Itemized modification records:

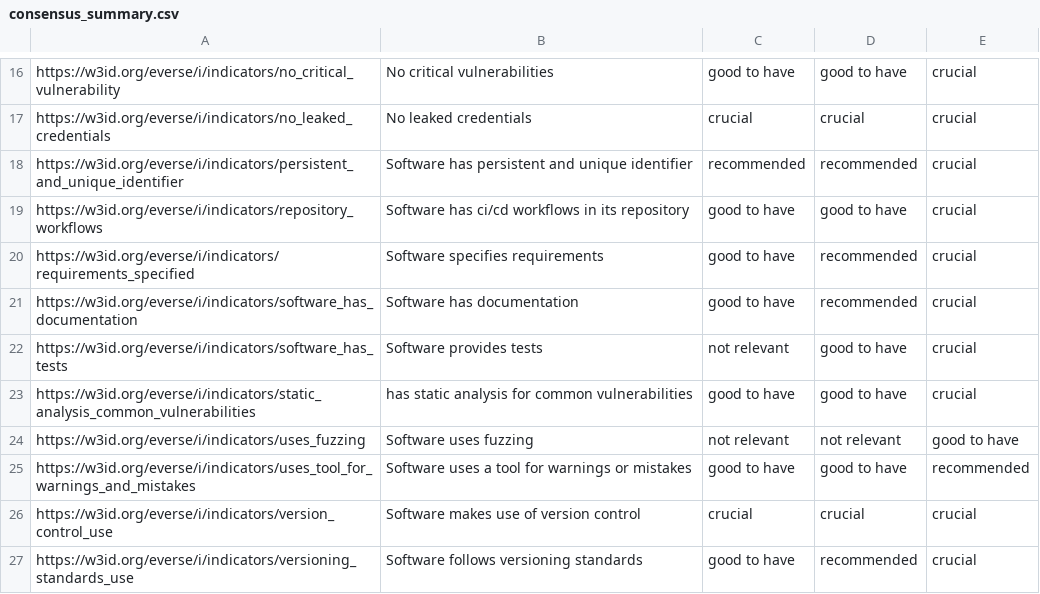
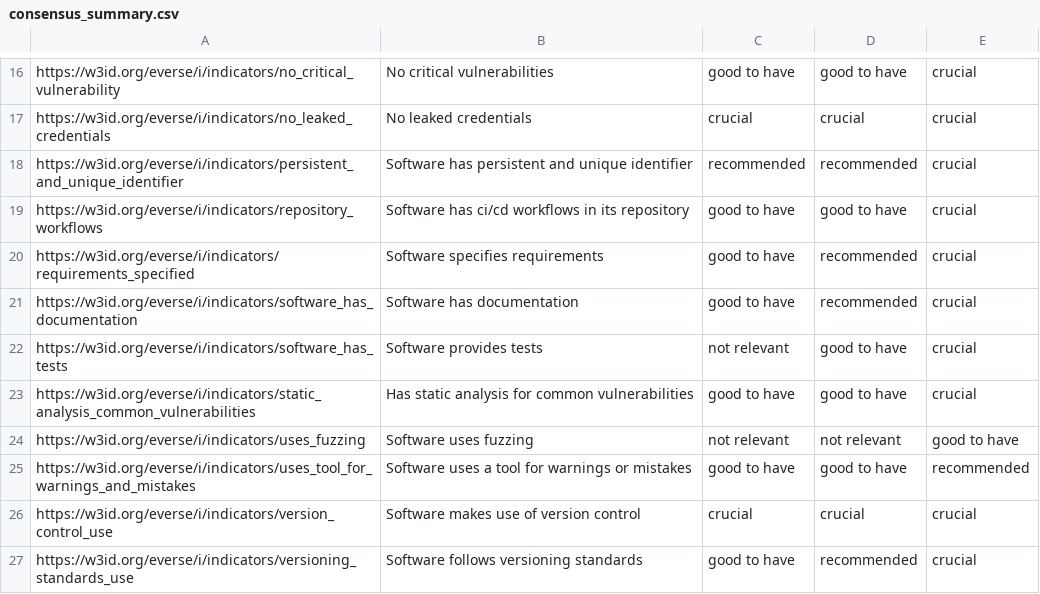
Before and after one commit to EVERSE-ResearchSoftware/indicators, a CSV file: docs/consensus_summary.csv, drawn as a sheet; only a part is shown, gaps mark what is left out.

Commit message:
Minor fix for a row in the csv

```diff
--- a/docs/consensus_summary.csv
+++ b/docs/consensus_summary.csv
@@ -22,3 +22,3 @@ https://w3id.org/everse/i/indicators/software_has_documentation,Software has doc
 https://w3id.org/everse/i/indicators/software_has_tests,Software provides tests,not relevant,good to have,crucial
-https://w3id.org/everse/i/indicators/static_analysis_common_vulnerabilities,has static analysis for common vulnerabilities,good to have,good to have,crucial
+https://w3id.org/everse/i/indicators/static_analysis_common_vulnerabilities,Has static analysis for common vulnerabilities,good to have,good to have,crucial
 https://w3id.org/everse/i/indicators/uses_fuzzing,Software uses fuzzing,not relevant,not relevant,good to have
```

WHAT THE EXERCISE ASKS:
How many lines in the records contain the word "relevant"? Answer with the number alone.

WRITTEN REPLY:
2